User interface change data:
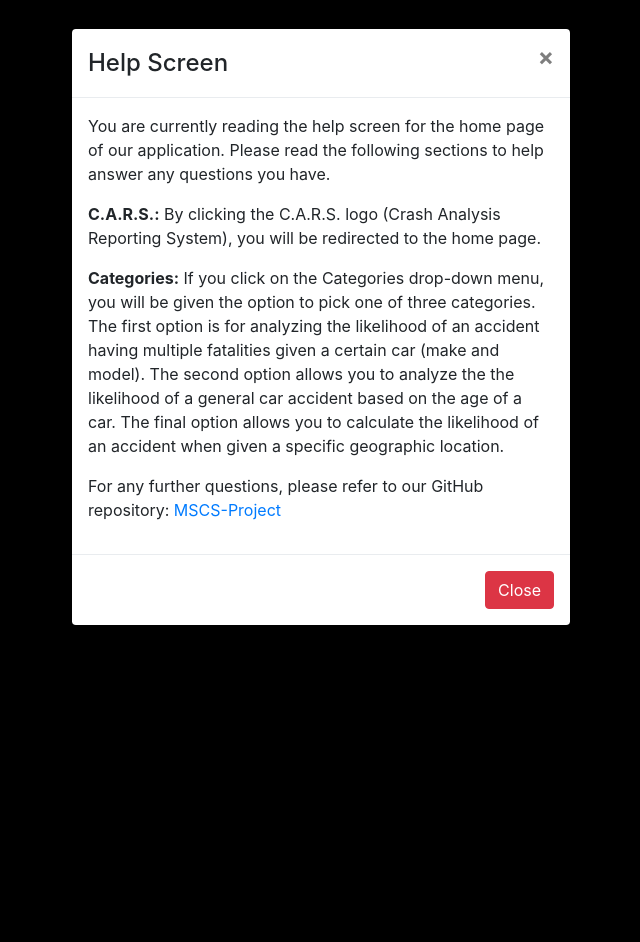
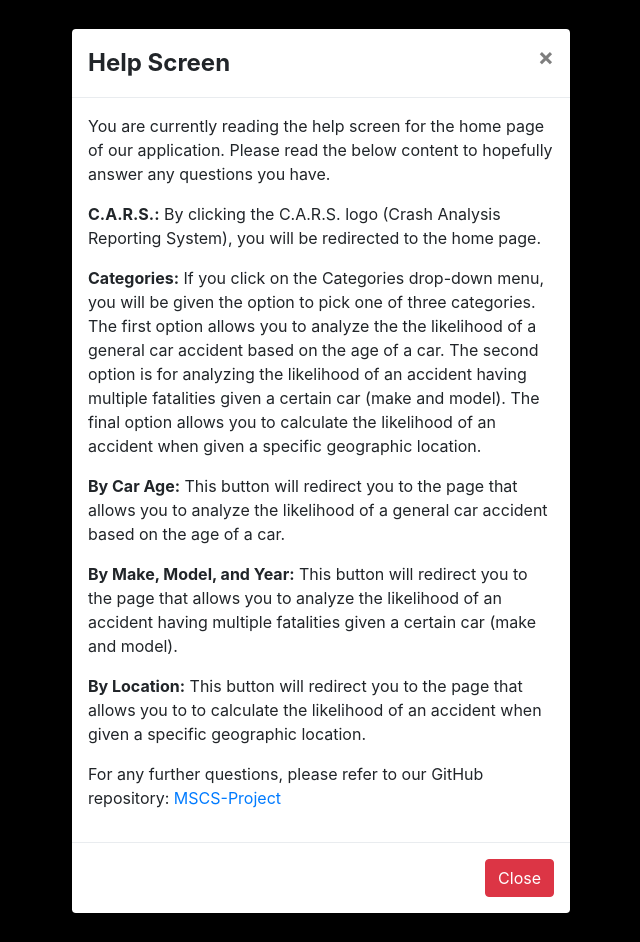
Before and after one commit to Marcoror150/MSCS-Project, a Flask app: page / in a window 1280 px wide, after a click that opens the changed part. Shown: the whole page, without its empty margins (319-959 px from the left). Run offline with Flask 2, Linux system fonts and the light colour scheme; some libraries are stand-ins or nearby versions.

Commit message:
Updated the contents of the help modals on each html page. Addresses issue #33

```diff
--- a/app/templates/index.html
+++ b/app/templates/index.html
@@ -68,7 +68,7 @@
 
                     <!-- Modal Header -->
                     <div class="modal-header">
-                        <h4 class="modal-title">Help Screen</h4>
+                        <h4 class="modal-title"><b>Help Screen</b></h4>
                         <button type="button" class="close" data-dismiss="modal">&times;</button>
                     </div>
 
@@ -76,7 +76,7 @@
                     <div class="modal-body">
                         <p>
                             You are currently reading the help screen for the home page of our application.
-                            Please read the following sections to help answer any questions you have.
+                            Please read the below content to hopefully answer any questions you have.
                         </p>
 
                         <p>
@@ -87,10 +87,28 @@
                         <p>
                             <b>Categories:</b>
                                 If you click on the Categories drop-down menu, you will be given the option to pick one of three categories.
-                                The first option is for analyzing the likelihood of an accident having multiple fatalities given a certain
-                                car (make and model). The second option allows you to analyze the the likelihood of a general car accident
-                                based on the age of a car. The final option allows you to calculate the likelihood of an accident when given
+                                The first option allows you to analyze the the likelihood of a general car accident based on the age of a car.
+                                The second option is for analyzing the likelihood of an accident having multiple fatalities given a certain
+                                car (make and model). The final option allows you to calculate the likelihood of an accident when given
                                 a specific geographic location.
+                        </p>
+
+                        <p>
+                            <b>By Car Age:</b>
+                                This button will redirect you to the page that allows you to analyze the likelihood of a general car
+                                accident based on the age of a car.
+                        </p>
+
+                        <p>
+                            <b>By Make, Model, and Year:</b>
+                                This button will redirect you to the page that allows you to analyze the likelihood of an accident having
+                                multiple fatalities given a certain car (make and model).
+                        </p>
+
+                        <p>
+                            <b>By Location:</b>
+                                This button will redirect you to the page that allows you to to calculate the likelihood of an accident when
+                                given a specific geographic location.
                         </p>
 
                         <p>
```
Also changed, not shown: app/templates/car_age.html (+14 -7 lines), app/templates/location.html (+14 -6 lines), app/templates/multiple_fatalities.html (+15 -6 lines).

§ **Work item**
Once the pictures are removed, return the entries exactly as they stand.

§ **Solution to this exercise**
Before and after one commit to Marcoror150/MSCS-Project, a Flask app: page / in a window 1280 px wide, after a click that opens the changed part. Shown: the whole page, without its empty margins (319-959 px from the left). Run offline with Flask 2, Linux system fonts and the light colour scheme; some libraries are stand-ins or nearby versions.

Commit message:
Updated the contents of the help modals on each html page. Addresses issue #33

```diff
--- a/app/templates/index.html
+++ b/app/templates/index.html
@@ -68,7 +68,7 @@
 
                     <!-- Modal Header -->
                     <div class="modal-header">
-                        <h4 class="modal-title">Help Screen</h4>
+                        <h4 class="modal-title"><b>Help Screen</b></h4>
                         <button type="button" class="close" data-dismiss="modal">&times;</button>
                     </div>
 
@@ -76,7 +76,7 @@
                     <div class="modal-body">
                         <p>
                             You are currently reading the help screen for the home page of our application.
-                            Please read the following sections to help answer any questions you have.
+                            Please read the below content to hopefully answer any questions you have.
                         </p>
 
                         <p>
@@ -87,10 +87,28 @@
                         <p>
                             <b>Categories:</b>
                                 If you click on the Categories drop-down menu, you will be given the option to pick one of three categories.
-                                The first option is for analyzing the likelihood of an accident having multiple fatalities given a certain
-                                car (make and model). The second option allows you to analyze the the likelihood of a general car accident
-                                based on the age of a car. The final option allows you to calculate the likelihood of an accident when given
+                                The first option allows you to analyze the the likelihood of a general car accident based on the age of a car.
+                                The second option is for analyzing the likelihood of an accident having multiple fatalities given a certain
+                                car (make and model). The final option allows you to calculate the likelihood of an accident when given
                                 a specific geographic location.
+                        </p>
+
+                        <p>
+                            <b>By Car Age:</b>
+                                This button will redirect you to the page that allows you to analyze the likelihood of a general car
+                                accident based on the age of a car.
+                        </p>
+
+                        <p>
+                            <b>By Make, Model, and Year:</b>
+                                This button will redirect you to the page that allows you to analyze the likelihood of an accident having
+                                multiple fatalities given a certain car (make and model).
+                        </p>
+
+                        <p>
+                            <b>By Location:</b>
+                                This button will redirect you to the page that allows you to to calculate the likelihood of an accident when
+                                given a specific geographic location.
                         </p>
 
                         <p>
```
Also changed, not shown: app/templates/car_age.html (+14 -7 lines), app/templates/location.html (+14 -6 lines), app/templates/multiple_fatalities.html (+15 -6 lines).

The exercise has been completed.